Salt Publishing (2003) 224 pages

reviewed by Kevin McGowin

I'll bet Catherine Daly is intimidating to a large number of people. Her difficult work, such as the present, lengthy volume, and perhaps even she herself. Regardless, with DaDaDa, her work owes something to Dada, as the title suggests, though it goes well beyond that or any other "movement" to incorporate unique and disparate elements of its own, the "da" of the third syllable—a post-surrealistic word-play that pushes its own boundaries and produces a result greater (as it were) than the sum of its parts. These "parts" are the elementals of language itself, a sort of proto-dada in themselves that serve to further the relationships of the antithetical: humor undercutting humor, play layered onto play to create a tangential framework of historical precedents which consume themselves in their very articulation of fissure off in a fission of associations. The holy becomes holy by means of its heresy, and the humor becomes gravid in the undertow of its wit. To read Daly is to accomplice oneself in the accomplishment of a fervid reduction through addition, a quantum through which meanings are shifted in a morphic resonance of deliberate fluxions to erase the literal in a continuous displacement of itself, whereby the same literal manifests itself in an infinite number of equally tenable possibilities.

Don't ask me to give you a history or an explication of dada or surrealism or slam poetry or Christian mysticism. I'll give you 1500 words as it is.

—How does the Baltimore Catechism look to a Search Engine? What happens when poetry is composed for a PDF and reveals a further litany of anagrams? Enter an ever-expanding array of factors that have invisibly affected and directed not only poetry but language and meaning all along, and peek as it were at its Source Code.

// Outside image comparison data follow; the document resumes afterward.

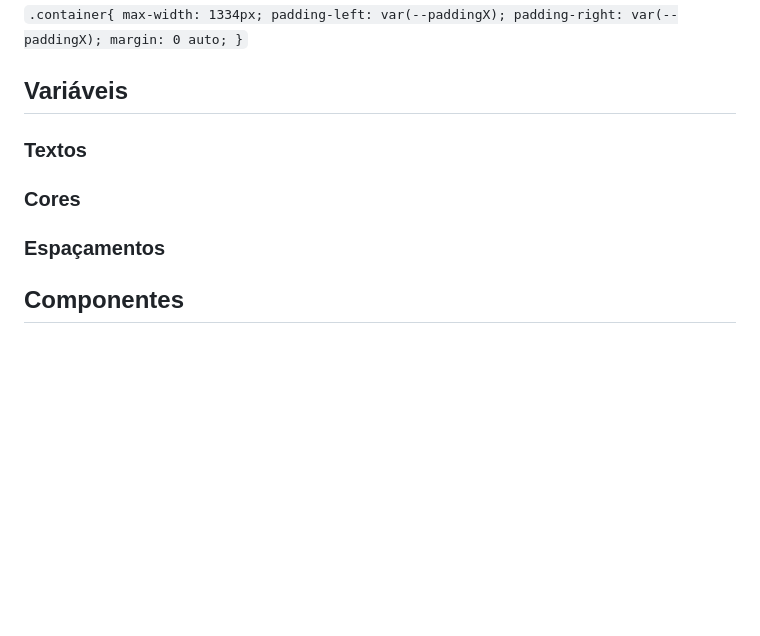
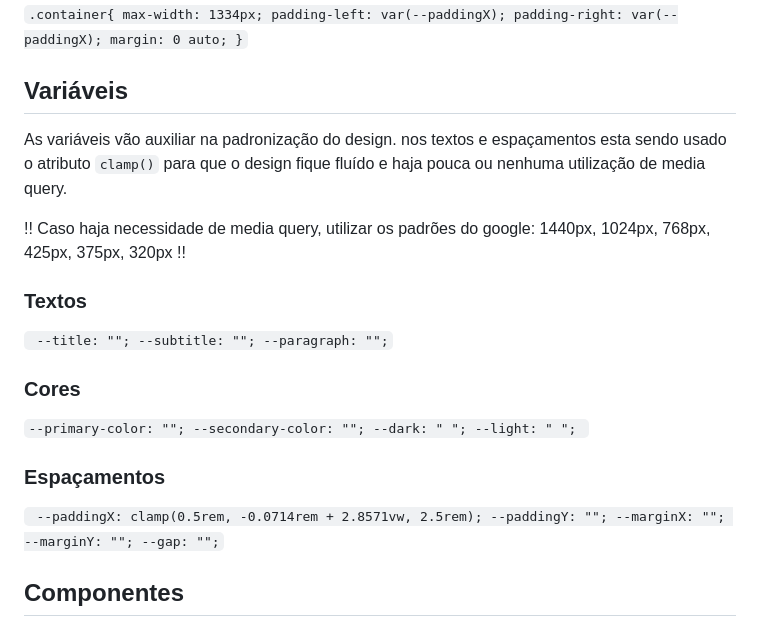
Before and after one commit to laurentino01/wefashion_projeto_dnc, a Markdown page: README.md, the part around the change printed below. Rendered like a GitHub page; blank space fills up the shorter version.

```diff
--- a/README.md
+++ b/README.md
@@ -91,8 +92,27 @@ A classe `.row` controla as cols e deve ser destinada às seções ex: sobre nos
 
 
 ## Variáveis
+As variáveis vão auxiliar na padronização do design. nos textos e espaçamentos esta sendo usado o atributo `clamp()` para que o design fique fluído e haja pouca ou nenhuma utilização de media query.
+
+!! Caso haja necessidade de media query, utilizar os padrões do google: 1440px, 1024px, 768px, 425px, 375px, 320px  !!
 ### Textos
+`
+--title: "";
+  --subtitle: "";
+  --paragraph: "";`
 ### Cores
+`--primary-color: "";
+  --secondary-color: "";
+  --dark: " ";
+  --light: " ";
+`
 ### Espaçamentos
+`
+  --paddingX: clamp(0.5rem, -0.0714rem + 2.8571vw, 2.5rem);
+  --paddingY: "";
+  --marginX: "";
+  --marginY: "";
+  --gap: "";`
+
 ## Componentes
 ### Botões
```
Also changed, not shown: other parts of README.md (+1 -0 lines).
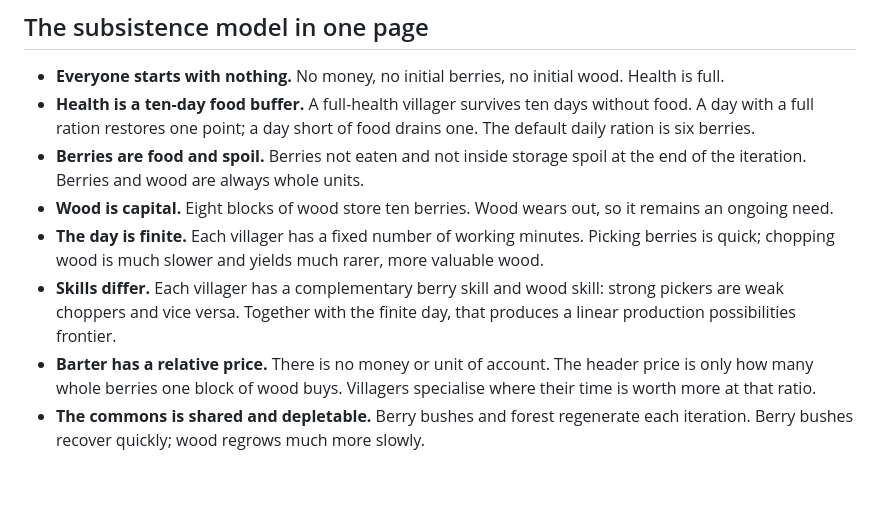
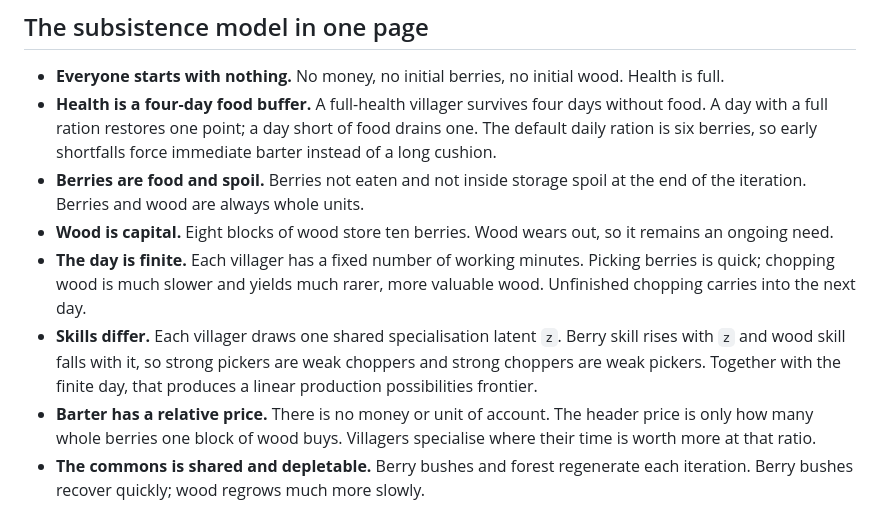
Before and after one commit to Adhithya-J/exchange-dynamics-sim, a Markdown page: README.md, the part around one of its changes. Drawn GitHub-style; blank space fills up the shorter version.

```diff
--- a/README.md
+++ b/README.md
@@ -47,19 +48,21 @@ drag the timeline to scrub, and click a villager to inspect them.
 
 - **Everyone starts with nothing.** No money, no initial berries, no initial
   wood. Health is full.
-- **Health is a ten-day food buffer.** A full-health villager survives ten days
-  without food. A day with a full ration restores one point; a day short of
-  food drains one. The default daily ration is six berries.
+- **Health is a four-day food buffer.** A full-health villager survives four
+  days without food. A day with a full ration restores one point; a day short of
+  food drains one. The default daily ration is six berries, so early shortfalls
+  force immediate barter instead of a long cushion.
 - **Berries are food and spoil.** Berries not eaten and not inside storage
   spoil at the end of the iteration. Berries and wood are always whole units.
 - **Wood is capital.** Eight blocks of wood store ten berries. Wood wears out,
   so it remains an ongoing need.
 - **The day is finite.** Each villager has a fixed number of working minutes.
   Picking berries is quick; chopping wood is much slower and yields much rarer,
-  more valuable wood.
-- **Skills differ.** Each villager has a complementary berry skill and wood
-  skill: strong pickers are weak choppers and vice versa. Together with the
-  finite day, that produces a linear production possibilities frontier.
+  more valuable wood. Unfinished chopping carries into the next day.
+- **Skills differ.** Each villager draws one shared specialisation latent `z`.
+  Berry skill rises with `z` and wood skill falls with it, so strong pickers are
+  weak choppers and strong choppers are weak pickers. Together with the finite
+  day, that produces a linear production possibilities frontier.
 - **Barter has a relative price.** There is no money or unit of account. The
   header price is only how many whole berries one block of wood buys.
   Villagers specialise where their time is worth more at that ratio.
```
Also changed, not shown: other parts of README.md (+5 -4 lines), worlds/subsistence/MODEL.md (+49 -23 lines), worlds/subsistence/README.md (+5 -4 lines), docs/subsistence-ppf.png, docs/subsistence-world.png, 8 other files.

Sounds like bullshit to YOU? Well, it is and it is in such a way that any explication or dismissal of it or the underlying processes of induction here is bullshit too, fellas. The universe is squeezed into a ball, and histories happen simultaneously with each other, just as the language does as well. In this implosion is the implosion of faith itself, the beginning and end of itself at a single {stroke} and we see then that this poetry is metaphysical poetry as it feels to the slightest sub-atom of the physical, this is beyond you me Catherine Daly or any God whose name you can utter,

It's time for Grace, folks. The poems themselves veritably skip with their own grace, impervious to the connective implications that they are manifestations of emanations that are impervious to their own mortification.

How do you write about this? To read the work teaches its own anabasis, its home beyond the world.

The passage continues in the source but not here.